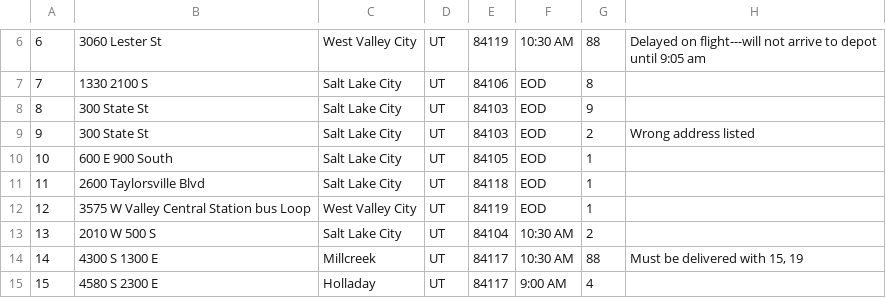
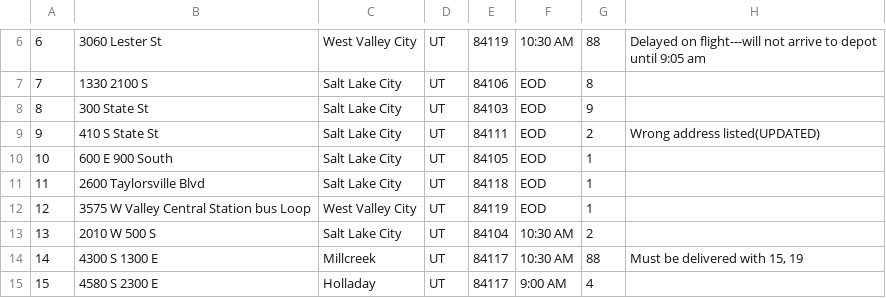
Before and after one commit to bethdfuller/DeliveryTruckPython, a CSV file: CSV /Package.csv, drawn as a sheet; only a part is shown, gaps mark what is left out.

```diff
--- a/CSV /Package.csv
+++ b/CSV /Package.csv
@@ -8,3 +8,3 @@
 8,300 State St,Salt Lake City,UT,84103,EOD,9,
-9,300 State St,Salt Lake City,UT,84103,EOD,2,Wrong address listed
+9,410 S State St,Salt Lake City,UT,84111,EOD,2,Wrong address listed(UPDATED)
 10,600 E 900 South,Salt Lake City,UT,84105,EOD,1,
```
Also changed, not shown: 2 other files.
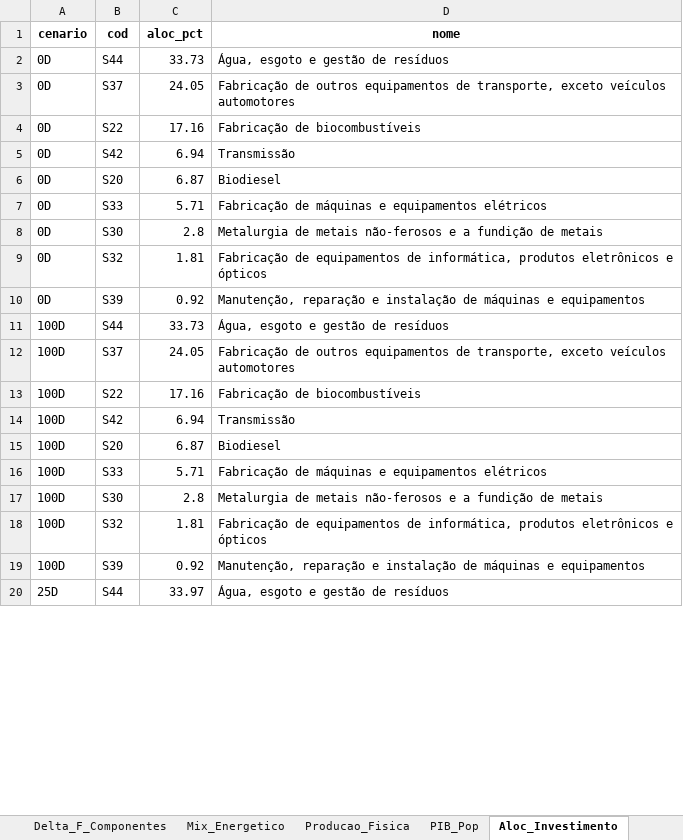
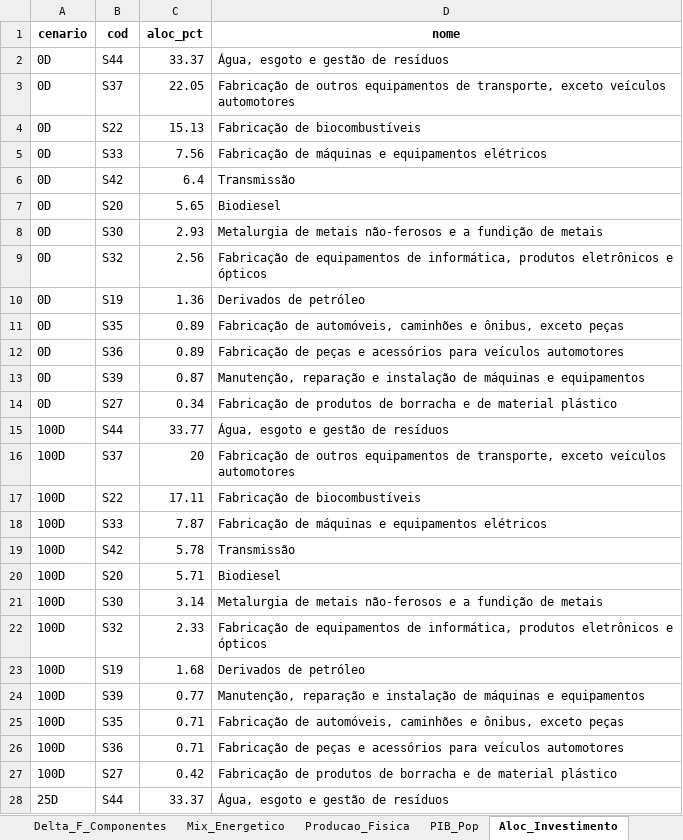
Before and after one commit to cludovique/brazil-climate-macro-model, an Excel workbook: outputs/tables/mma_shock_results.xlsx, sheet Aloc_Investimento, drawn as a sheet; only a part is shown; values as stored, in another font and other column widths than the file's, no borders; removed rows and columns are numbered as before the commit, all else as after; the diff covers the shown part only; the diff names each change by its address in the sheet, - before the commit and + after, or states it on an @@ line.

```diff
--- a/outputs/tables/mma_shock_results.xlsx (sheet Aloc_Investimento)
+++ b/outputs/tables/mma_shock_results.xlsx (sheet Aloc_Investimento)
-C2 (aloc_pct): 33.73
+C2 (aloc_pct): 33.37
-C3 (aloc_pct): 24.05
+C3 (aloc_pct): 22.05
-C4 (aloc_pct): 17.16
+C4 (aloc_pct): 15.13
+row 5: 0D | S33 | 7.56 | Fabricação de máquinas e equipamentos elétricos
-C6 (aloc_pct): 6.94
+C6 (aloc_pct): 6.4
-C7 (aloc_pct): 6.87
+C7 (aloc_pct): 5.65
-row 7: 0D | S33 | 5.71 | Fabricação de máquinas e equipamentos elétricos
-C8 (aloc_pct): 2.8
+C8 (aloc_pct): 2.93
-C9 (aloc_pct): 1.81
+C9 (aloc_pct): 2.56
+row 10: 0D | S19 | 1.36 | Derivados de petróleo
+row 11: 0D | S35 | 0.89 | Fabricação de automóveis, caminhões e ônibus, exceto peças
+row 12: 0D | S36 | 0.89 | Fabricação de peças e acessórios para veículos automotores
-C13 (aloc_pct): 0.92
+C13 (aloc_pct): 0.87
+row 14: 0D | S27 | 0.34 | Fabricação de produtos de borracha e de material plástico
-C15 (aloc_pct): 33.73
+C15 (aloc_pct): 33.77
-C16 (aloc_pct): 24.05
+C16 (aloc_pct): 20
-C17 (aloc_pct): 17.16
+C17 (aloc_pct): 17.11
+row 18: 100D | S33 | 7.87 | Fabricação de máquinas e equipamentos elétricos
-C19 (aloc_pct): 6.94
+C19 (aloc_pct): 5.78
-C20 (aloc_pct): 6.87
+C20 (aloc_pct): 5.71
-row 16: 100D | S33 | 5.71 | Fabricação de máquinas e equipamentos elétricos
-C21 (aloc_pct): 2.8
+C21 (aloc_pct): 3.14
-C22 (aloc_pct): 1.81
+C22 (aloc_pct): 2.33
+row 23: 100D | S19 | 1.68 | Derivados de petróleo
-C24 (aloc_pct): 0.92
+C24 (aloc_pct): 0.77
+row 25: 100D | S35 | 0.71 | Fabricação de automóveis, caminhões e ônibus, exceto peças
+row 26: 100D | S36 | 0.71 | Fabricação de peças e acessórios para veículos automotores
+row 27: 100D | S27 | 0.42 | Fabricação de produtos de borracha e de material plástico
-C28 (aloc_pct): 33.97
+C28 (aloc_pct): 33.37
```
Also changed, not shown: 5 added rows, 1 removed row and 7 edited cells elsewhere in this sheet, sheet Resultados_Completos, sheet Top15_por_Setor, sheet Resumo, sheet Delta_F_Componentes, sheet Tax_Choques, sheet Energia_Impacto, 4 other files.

# # # # # # #

Each line that contains the string "drawn" counts once; report how many such lines the entries have, giving only the number.

2